Here’s how readers responded to a You Make the Call question about a young man with follicular lymphoma treated with four cycles of bendamustine/rituximab.

Disclaimer: ASH does not recommend or endorse any specific tests, physicians, products, procedures, or opinions, and disclaims any representation, warranty, or guaranty as to the same. Reliance on any information provided in this article is solely at your own risk.

Yes, he should get rituximab. His prolonged neutropenia is more likely due to the previous bendamustine than the rituximab, and I don’t think his risk will be increased much, if at all, if re-treated with rituximab in this scenario.

Kristie A. Blum, MD
The Ohio State University Comprehensive Cancer Center
Arthur G. James Cancer Hospital and Richard J. Solove Research Institute
Columbus, OH

Regarding the neutropenia, I believe it’s most likely due to bendamustine, not rituximab, which can cause prolonged lymphopenia. Therefore, I would indeed restart rituximab as part of the new chemo regimen.

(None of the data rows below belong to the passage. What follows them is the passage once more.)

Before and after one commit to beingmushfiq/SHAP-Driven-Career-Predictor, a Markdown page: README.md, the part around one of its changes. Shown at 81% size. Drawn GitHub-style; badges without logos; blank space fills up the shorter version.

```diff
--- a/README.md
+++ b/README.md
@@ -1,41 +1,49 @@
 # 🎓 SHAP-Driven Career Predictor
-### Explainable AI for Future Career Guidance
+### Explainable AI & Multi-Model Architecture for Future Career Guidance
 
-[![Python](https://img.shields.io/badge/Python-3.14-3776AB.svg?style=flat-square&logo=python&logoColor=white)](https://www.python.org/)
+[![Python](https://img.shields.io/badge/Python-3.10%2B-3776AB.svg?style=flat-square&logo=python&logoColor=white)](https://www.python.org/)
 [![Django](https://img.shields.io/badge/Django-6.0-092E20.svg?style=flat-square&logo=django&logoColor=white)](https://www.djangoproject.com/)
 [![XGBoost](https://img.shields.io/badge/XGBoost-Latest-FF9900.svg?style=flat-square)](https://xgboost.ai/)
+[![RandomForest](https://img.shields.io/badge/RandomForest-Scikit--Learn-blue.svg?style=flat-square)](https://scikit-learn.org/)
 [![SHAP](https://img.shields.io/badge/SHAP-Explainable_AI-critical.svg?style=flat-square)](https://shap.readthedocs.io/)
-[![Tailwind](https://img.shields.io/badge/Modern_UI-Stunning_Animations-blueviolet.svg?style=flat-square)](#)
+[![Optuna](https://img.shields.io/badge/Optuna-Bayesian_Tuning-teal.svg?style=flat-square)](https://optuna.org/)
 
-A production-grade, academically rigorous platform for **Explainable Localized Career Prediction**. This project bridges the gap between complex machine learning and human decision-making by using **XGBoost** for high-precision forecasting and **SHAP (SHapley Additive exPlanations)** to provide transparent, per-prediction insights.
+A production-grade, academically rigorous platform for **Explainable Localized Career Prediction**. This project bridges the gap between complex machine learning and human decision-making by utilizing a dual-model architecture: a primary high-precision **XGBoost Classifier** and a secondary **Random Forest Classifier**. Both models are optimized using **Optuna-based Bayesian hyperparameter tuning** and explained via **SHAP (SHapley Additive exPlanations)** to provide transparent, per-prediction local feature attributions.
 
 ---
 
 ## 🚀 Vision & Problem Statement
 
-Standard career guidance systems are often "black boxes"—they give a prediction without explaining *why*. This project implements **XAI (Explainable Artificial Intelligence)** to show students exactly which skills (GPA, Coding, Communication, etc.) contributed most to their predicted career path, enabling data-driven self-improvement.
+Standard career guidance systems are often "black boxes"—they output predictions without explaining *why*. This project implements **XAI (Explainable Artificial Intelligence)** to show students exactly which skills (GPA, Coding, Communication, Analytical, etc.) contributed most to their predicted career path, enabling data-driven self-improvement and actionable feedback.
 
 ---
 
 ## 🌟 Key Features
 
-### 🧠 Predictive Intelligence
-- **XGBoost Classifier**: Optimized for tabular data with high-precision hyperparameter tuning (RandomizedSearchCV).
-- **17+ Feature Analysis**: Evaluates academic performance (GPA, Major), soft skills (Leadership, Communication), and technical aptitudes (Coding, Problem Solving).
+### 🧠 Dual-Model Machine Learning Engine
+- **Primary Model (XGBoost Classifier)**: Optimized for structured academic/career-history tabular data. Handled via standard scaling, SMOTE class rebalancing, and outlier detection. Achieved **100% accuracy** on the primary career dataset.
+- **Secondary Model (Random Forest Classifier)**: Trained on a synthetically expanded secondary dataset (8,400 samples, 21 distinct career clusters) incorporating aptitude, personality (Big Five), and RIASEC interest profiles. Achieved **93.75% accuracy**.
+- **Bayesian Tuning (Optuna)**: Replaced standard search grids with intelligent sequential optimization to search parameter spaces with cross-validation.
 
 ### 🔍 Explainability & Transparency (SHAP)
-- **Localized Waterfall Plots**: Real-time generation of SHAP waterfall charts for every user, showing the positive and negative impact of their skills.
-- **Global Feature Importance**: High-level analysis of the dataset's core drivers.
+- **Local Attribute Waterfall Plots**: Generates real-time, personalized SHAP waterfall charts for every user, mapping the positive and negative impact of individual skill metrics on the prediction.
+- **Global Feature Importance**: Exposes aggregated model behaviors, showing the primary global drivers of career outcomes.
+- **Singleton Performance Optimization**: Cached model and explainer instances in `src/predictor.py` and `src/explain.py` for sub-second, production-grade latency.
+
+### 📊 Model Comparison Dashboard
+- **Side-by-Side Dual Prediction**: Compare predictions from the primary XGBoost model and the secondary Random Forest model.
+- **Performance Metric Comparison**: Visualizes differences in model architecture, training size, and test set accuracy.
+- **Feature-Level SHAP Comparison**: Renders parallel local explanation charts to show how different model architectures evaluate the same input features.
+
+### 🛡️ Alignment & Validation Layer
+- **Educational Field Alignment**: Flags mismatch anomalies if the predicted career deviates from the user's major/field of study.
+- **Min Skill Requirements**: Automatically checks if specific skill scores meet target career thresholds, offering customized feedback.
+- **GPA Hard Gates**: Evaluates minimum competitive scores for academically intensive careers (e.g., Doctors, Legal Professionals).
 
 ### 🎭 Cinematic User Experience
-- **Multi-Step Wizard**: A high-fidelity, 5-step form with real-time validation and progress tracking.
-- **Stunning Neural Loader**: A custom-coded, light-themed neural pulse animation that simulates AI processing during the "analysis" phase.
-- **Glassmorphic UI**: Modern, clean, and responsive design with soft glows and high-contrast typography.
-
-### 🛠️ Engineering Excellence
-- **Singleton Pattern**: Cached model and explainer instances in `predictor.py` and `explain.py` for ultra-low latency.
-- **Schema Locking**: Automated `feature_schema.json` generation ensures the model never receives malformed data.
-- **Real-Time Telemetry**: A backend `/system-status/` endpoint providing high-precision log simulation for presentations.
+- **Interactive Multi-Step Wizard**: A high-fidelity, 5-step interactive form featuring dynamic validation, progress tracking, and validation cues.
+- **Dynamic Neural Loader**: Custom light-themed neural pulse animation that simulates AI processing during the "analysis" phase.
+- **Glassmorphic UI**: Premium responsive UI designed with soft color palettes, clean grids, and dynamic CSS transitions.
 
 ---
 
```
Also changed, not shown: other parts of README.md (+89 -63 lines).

A. Richard Adrouny, MD
San Jose, CA

The prolonged neutropenia was more likely from the bendamustine, not the rituximab. I would have no hesitation in using rituximab again. Unlike bendamustine, rituximab is not a stem cell poison.

Steve Perkins, MD
Texas Oncology
Dallas, TX

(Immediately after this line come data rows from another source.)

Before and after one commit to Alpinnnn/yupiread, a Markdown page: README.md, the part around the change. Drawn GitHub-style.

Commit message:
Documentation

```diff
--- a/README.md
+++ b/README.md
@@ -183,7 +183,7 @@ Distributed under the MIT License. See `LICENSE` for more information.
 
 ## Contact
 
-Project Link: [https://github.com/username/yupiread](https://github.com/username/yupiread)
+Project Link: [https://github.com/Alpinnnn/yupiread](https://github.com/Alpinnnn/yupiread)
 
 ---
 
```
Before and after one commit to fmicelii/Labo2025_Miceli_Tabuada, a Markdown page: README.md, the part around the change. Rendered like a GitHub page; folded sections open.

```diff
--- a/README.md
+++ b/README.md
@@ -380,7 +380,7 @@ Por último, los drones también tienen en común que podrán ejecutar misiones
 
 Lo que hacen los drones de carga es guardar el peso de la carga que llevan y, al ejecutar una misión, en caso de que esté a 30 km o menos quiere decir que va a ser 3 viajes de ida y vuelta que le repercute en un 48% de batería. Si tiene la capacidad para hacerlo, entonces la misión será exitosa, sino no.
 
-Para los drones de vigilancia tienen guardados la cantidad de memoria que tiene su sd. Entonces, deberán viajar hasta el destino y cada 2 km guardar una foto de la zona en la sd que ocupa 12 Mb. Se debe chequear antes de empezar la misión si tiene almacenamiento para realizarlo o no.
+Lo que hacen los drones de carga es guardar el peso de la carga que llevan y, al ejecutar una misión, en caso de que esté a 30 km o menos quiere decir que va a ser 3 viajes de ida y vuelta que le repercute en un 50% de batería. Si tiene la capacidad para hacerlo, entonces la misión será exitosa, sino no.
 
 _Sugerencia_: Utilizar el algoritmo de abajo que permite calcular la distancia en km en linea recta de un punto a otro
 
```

We reported, as an abstract, our experience with close to two dozen cases of rituximab neutropenia. Several patients received rituximab again (a couple again and again), and every patient relapsed (generally about 90 days). I am not aware of whether or not there would be cross-reactivity of this reaction with other anti-CD20 antibodies, but I suspect there would be.

Larry Rice, MD
Houston Methodist
Houston, TX

I would use rituximab retreatment and combine with ifosfamide, carboplatin, and etoposide, and try to reach an autologous bone marrow transplant.

Steven Fein, MD
Baptist Health South Florida
Coral Gables, FL